The records follow. Copy them exactly, but omit the pictures.

Segment Start: THE RECORDS

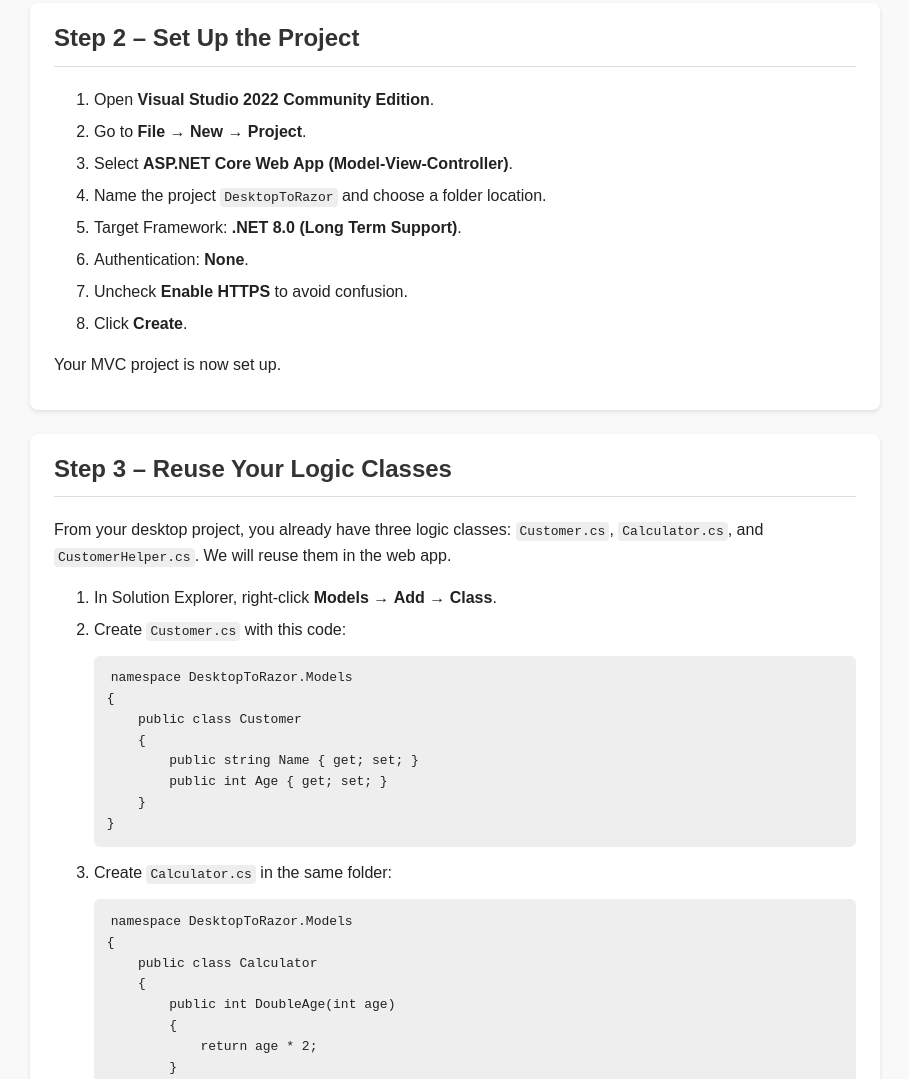
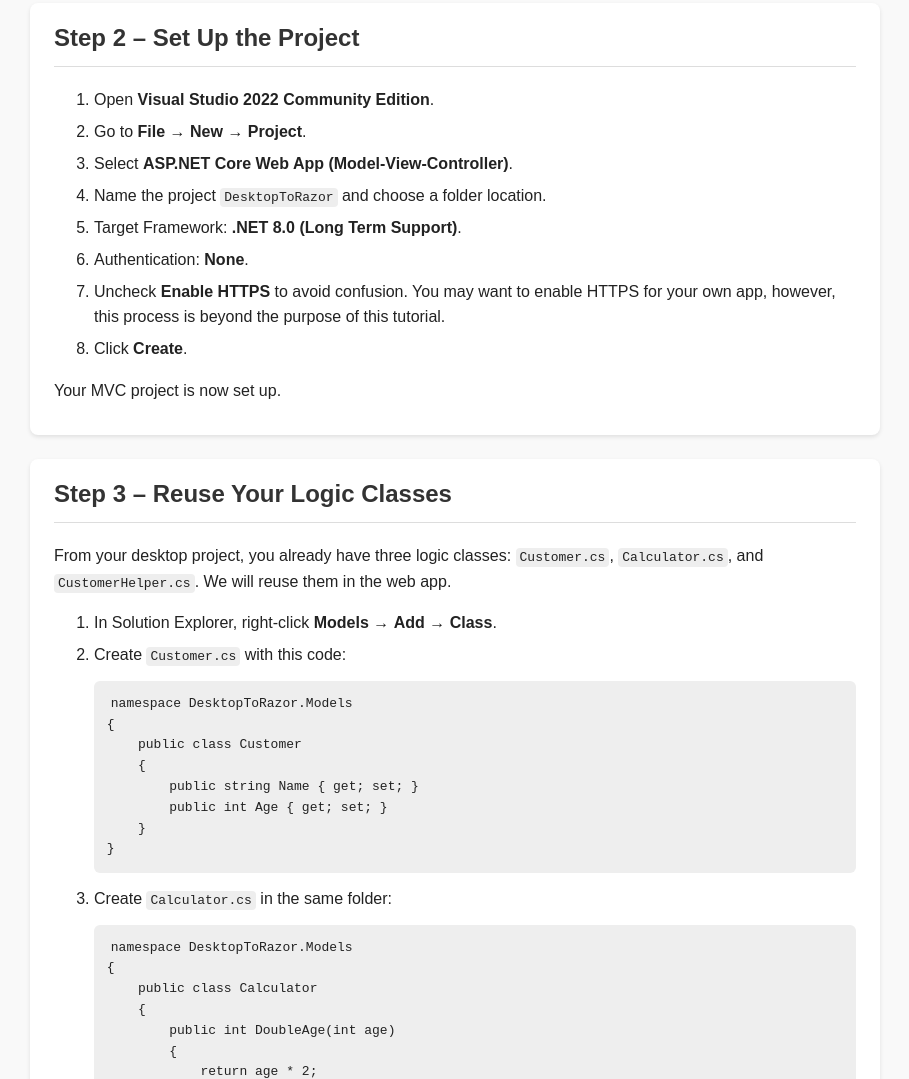
Before and after one commit to tawnyalee/DesktopToRazor, a plain HTML site: page index.html in a window 1280 px wide. Shown: the part 869-1948 px from the top of the page, without its empty margins (185-1094 px from the left). Drawn offline with Linux system fonts and the light colour scheme.

Commit message:
Update index.html

```diff
--- a/index.html
+++ b/index.html
@@ -47,7 +47,8 @@
       <li>Name the project <code>DesktopToRazor</code> and choose a folder location.</li>
       <li>Target Framework: <strong>.NET 8.0 (Long Term Support)</strong>.</li>
       <li>Authentication: <strong>None</strong>.</li>
-      <li>Uncheck <strong>Enable HTTPS</strong> to avoid confusion.</li>
+      <li>Uncheck <strong>Enable HTTPS</strong> to avoid confusion. You may want to enable
+        HTTPS for your own app, however, this process is beyond the purpose of this tutorial.</li>
       <li>Click <strong>Create</strong>.</li>
     </ol>
     <p>Your MVC project is now set up.</p>
```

Segment End: THE RECORDS

◆ WRITTEN SOLUTION ◆
Before and after one commit to tawnyalee/DesktopToRazor, a plain HTML site: page index.html in a window 1280 px wide. Shown: the part 869-1948 px from the top of the page, without its empty margins (185-1094 px from the left). Drawn offline with Linux system fonts and the light colour scheme.

Commit message:
Update index.html

```diff
--- a/index.html
+++ b/index.html
@@ -47,7 +47,8 @@
       <li>Name the project <code>DesktopToRazor</code> and choose a folder location.</li>
       <li>Target Framework: <strong>.NET 8.0 (Long Term Support)</strong>.</li>
       <li>Authentication: <strong>None</strong>.</li>
-      <li>Uncheck <strong>Enable HTTPS</strong> to avoid confusion.</li>
+      <li>Uncheck <strong>Enable HTTPS</strong> to avoid confusion. You may want to enable
+        HTTPS for your own app, however, this process is beyond the purpose of this tutorial.</li>
       <li>Click <strong>Create</strong>.</li>
     </ol>
     <p>Your MVC project is now set up.</p>
```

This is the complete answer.